By Amber Blatt, Policy & Advocacy Intern
“Deep within the American Dream lies the belief that hard work and steady saving will ensure a comfortable retirement and a better life for one’s children. But in a nation experiencing unprecedented prosperity, even for many families who seem to be doing everything right, this ideal is still out of reach.”
-The Financial Diaries: How American Families Cope in a World of Uncertainty
We recently participated in a discussion with CSFI, Citi, and Chicago community leaders about the book, The Financial Diaries: How American Families Cope in a World of Uncertainty. Based on the experiences of families across America, the book pushes financial volatility into the forefront of conversations about family wellbeing. The book shares the findings of a yearlong quantitative and qualitative study conducted by Jonathan Morduch and Rachel Schneider of 235 households, detailing their cash flow, employment, financial instruments, assets, debts, and attitudes about money. Read more about the families who participated in the research.
Worlds of Uncertainty
The research revealed financial insecurity – specifically the unpredictability of income and expenses – to be the most significant barrier to families’ ability to prosper. This instability creates cash flow challenges and causes families to move in and out of poverty throughout the year. In a poll conducted by Pew Charitable Trusts, families preferred to have financial stability to increased income. The spikes and dips in income affect families’ ability to save for long-term goals and result in only having enough saved for smaller, near-term emergencies. The unpredictability of the next paycheck leaves families having to make tough trade-offs – paying some bills each month, while being forced to leave other bills unpaid.
Twenty percent of households with incomes lower than $25,000 saw extreme income volatility. Although changes in household employment accounted for some of the volatility, most shifts in income came from payment inconsistencies within the same job.
How Families Cope
Without a steady income, individuals find other ways to endure hard financial times such as saving, borrowing, and sharing. People are creative in their approaches, but without systemic change, those strategies are temporary solutions that only allow families to barely scrape by.
To account for the months with lower than average income, families use coupons, borrow from relatives, delay paying bills, and deplete previous months’ savings, among other tactics. Emergency funds are often used almost as fast as they were saved. Families frequently opened credit cards or sought loans that resulted in lower credit scores, additional debt, and another bill to pay.

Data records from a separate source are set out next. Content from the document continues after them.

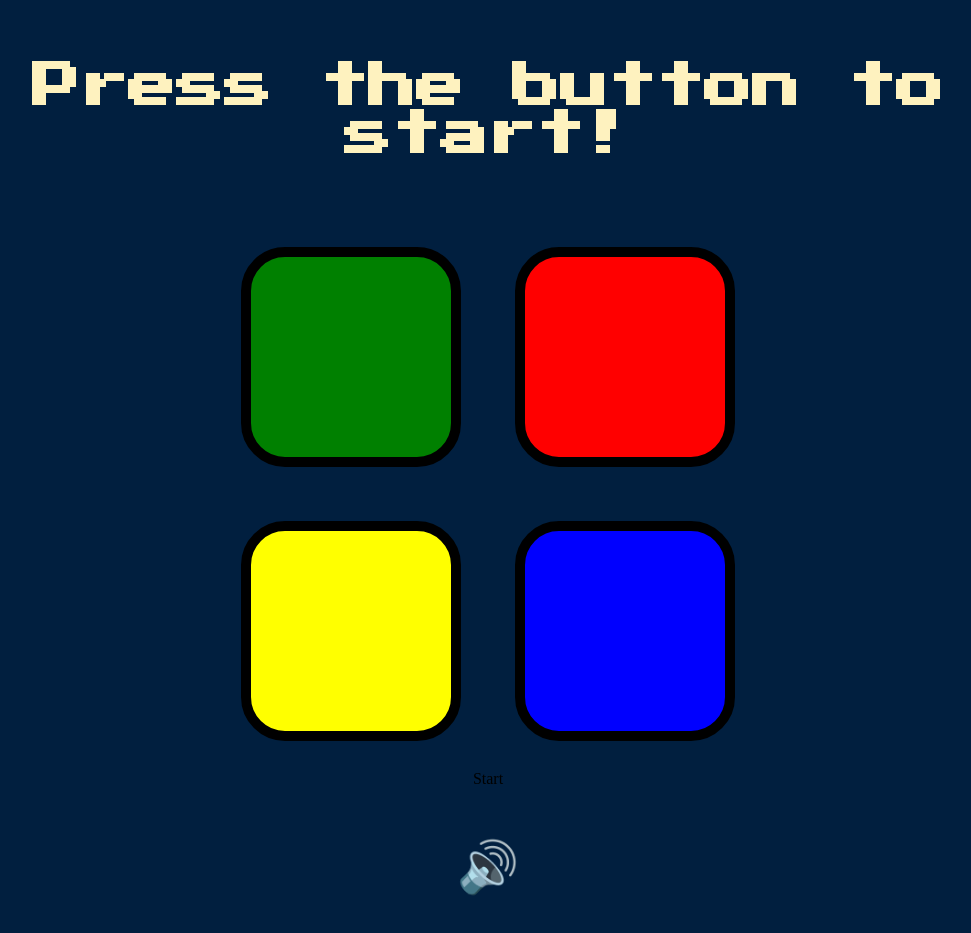
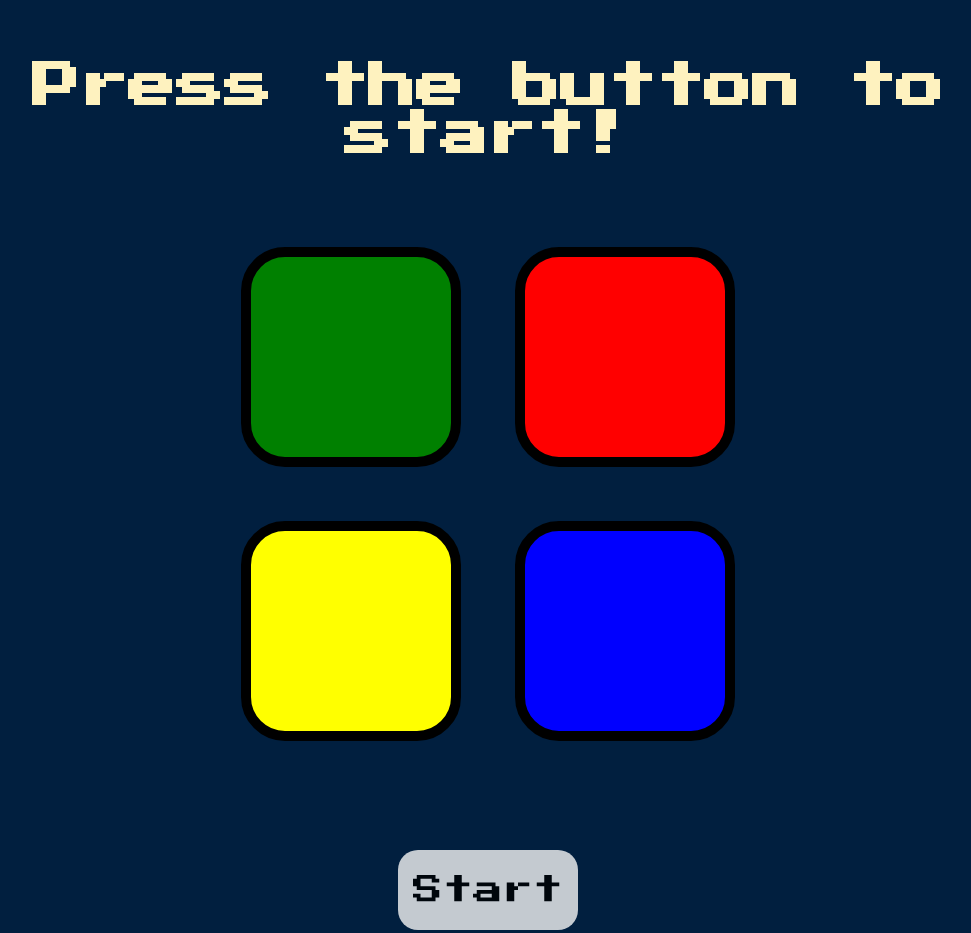
Before and after one commit to ariffrahmnn/The-Simon-Games, a plain HTML site: page index.html in a window 1280 px wide. Shown: the top 933 px of the page, without its empty margins (152-1123 px from the left). Before the commit the page ends 904 px from the top, so only its background shows below. Drawn offline with nearby package versions, Linux system fonts and the light colour scheme.

Commit message:
added style to the new button

```diff
--- a/styles.css
+++ b/styles.css
@@ -24,6 +24,28 @@ body {
   width: 200px;
   border: 10px solid black;
   border-radius: 20%;
+}
+
+#start-btn{
+  display: flex;
+  justify-content: center;
+  align-items: center;
+  font-family: 'Press Start 2P', cursive;
+  background-color: whitesmoke;
+  opacity: 80%;
+  cursor: pointer;
+  margin-top: 80px;
+  margin-left: auto;
+  margin-right: auto;
+  font-size: 30px;
+  width: 180px;
+  height: 80px;
+  border-radius: 20px;
+}
+
+#start-btn:hover{
+  background-color: grey;
+  color: whitesmoke
 }
 
 #toggle-btn-sound{
```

While families engage in countless strategies to successfully get by, the stress of managing unpredictable finances takes a toll.
New Ways of Seeing
The authors offer a handful of policy solutions. Some proposed solutions would share the risk more fairly among individuals, businesses, and the government, such as legislation that would establish predictable scheduling, adequate hours, and higher wages.
To supplement enhanced job protections, the social safety net should be strengthened. The research found that households frequently move in and out of poverty; safety net programs such as the Supplemental Nutrition Assistance Program (SNAP) and Temporary Assistance for Needy Families (TANF) should recognize and be responsive to this dynamic by updating their application and recertification processes to ensure that individuals do not lose critical food and cash assistance due to their volatile, unpredictable financial situations.
Other proposed solutions would increase access to income from work. With more workers receiving electronic payments, quicker access to earning, such as same-day or weekly paychecks, could help families manage their finances. Savings options, including retirement savings, should offer the ability to withdraw funds for an emergency with no penalty.
Solutions to ending poverty often look solely at increasing income. These solutions are essential, but ignore the reality that many families need not just more income, but predictable income.
We will continue to work with our partners in Illinois to advocate for solutions that are responsive to the needs of families who are struggling to make ends meet. Read more about our policy priorities.